• **ACTION ITEM**
Please copy the entries below word for word.

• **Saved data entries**
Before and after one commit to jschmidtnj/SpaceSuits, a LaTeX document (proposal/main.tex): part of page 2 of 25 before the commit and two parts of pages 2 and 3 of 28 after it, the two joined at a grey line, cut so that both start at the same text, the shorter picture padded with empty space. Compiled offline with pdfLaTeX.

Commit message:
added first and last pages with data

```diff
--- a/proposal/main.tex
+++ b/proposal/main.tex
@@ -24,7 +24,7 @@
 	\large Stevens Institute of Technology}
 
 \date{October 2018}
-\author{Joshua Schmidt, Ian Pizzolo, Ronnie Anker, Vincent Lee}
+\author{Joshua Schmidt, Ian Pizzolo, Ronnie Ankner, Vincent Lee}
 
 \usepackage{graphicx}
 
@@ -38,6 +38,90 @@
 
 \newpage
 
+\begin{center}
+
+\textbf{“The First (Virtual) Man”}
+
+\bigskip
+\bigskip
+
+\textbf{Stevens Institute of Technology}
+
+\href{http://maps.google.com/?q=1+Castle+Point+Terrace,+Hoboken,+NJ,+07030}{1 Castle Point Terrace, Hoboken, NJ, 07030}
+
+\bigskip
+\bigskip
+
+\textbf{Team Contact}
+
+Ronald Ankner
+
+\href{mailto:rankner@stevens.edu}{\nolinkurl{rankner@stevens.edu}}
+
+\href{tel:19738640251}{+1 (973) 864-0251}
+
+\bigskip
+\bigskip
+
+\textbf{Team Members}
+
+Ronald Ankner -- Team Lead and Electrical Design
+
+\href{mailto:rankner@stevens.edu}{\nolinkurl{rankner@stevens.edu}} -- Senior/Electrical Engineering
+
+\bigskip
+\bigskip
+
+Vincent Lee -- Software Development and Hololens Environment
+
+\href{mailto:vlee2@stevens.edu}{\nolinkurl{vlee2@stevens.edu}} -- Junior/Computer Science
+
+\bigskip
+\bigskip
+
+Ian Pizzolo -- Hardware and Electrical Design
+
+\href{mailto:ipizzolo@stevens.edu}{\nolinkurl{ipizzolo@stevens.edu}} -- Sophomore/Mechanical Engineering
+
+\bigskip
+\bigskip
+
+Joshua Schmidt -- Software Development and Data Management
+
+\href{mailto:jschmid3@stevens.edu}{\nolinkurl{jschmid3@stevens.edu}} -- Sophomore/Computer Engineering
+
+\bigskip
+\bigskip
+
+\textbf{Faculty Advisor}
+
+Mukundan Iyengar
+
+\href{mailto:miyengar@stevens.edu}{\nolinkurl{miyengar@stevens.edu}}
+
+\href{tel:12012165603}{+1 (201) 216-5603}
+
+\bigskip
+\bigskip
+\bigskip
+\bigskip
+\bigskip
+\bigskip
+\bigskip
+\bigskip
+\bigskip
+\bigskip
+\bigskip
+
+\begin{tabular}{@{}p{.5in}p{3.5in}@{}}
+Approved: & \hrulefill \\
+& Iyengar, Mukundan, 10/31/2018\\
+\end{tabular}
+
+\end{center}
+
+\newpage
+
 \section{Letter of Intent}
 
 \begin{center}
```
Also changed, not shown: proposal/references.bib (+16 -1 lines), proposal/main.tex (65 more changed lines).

• **REPLY TO THE EXERCISE**
Before and after one commit to jschmidtnj/SpaceSuits, a LaTeX document (proposal/main.tex): part of page 2 of 25 before the commit and two parts of pages 2 and 3 of 28 after it, the two joined at a grey line, cut so that both start at the same text, the shorter picture padded with empty space. Compiled offline with pdfLaTeX.

Commit message:
added first and last pages with data

```diff
--- a/proposal/main.tex
+++ b/proposal/main.tex
@@ -24,7 +24,7 @@
 	\large Stevens Institute of Technology}
 
 \date{October 2018}
-\author{Joshua Schmidt, Ian Pizzolo, Ronnie Anker, Vincent Lee}
+\author{Joshua Schmidt, Ian Pizzolo, Ronnie Ankner, Vincent Lee}
 
 \usepackage{graphicx}
 
@@ -38,6 +38,90 @@
 
 \newpage
 
+\begin{center}
+
+\textbf{“The First (Virtual) Man”}
+
+\bigskip
+\bigskip
+
+\textbf{Stevens Institute of Technology}
+
+\href{http://maps.google.com/?q=1+Castle+Point+Terrace,+Hoboken,+NJ,+07030}{1 Castle Point Terrace, Hoboken, NJ, 07030}
+
+\bigskip
+\bigskip
+
+\textbf{Team Contact}
+
+Ronald Ankner
+
+\href{mailto:rankner@stevens.edu}{\nolinkurl{rankner@stevens.edu}}
+
+\href{tel:19738640251}{+1 (973) 864-0251}
+
+\bigskip
+\bigskip
+
+\textbf{Team Members}
+
+Ronald Ankner -- Team Lead and Electrical Design
+
+\href{mailto:rankner@stevens.edu}{\nolinkurl{rankner@stevens.edu}} -- Senior/Electrical Engineering
+
+\bigskip
+\bigskip
+
+Vincent Lee -- Software Development and Hololens Environment
+
+\href{mailto:vlee2@stevens.edu}{\nolinkurl{vlee2@stevens.edu}} -- Junior/Computer Science
+
+\bigskip
+\bigskip
+
+Ian Pizzolo -- Hardware and Electrical Design
+
+\href{mailto:ipizzolo@stevens.edu}{\nolinkurl{ipizzolo@stevens.edu}} -- Sophomore/Mechanical Engineering
+
+\bigskip
+\bigskip
+
+Joshua Schmidt -- Software Development and Data Management
+
+\href{mailto:jschmid3@stevens.edu}{\nolinkurl{jschmid3@stevens.edu}} -- Sophomore/Computer Engineering
+
+\bigskip
+\bigskip
+
+\textbf{Faculty Advisor}
+
+Mukundan Iyengar
+
+\href{mailto:miyengar@stevens.edu}{\nolinkurl{miyengar@stevens.edu}}
+
+\href{tel:12012165603}{+1 (201) 216-5603}
+
+\bigskip
+\bigskip
+\bigskip
+\bigskip
+\bigskip
+\bigskip
+\bigskip
+\bigskip
+\bigskip
+\bigskip
+\bigskip
+
+\begin{tabular}{@{}p{.5in}p{3.5in}@{}}
+Approved: & \hrulefill \\
+& Iyengar, Mukundan, 10/31/2018\\
+\end{tabular}
+
+\end{center}
+
+\newpage
+
 \section{Letter of Intent}
 
 \begin{center}
```
Also changed, not shown: proposal/references.bib (+16 -1 lines), proposal/main.tex (65 more changed lines).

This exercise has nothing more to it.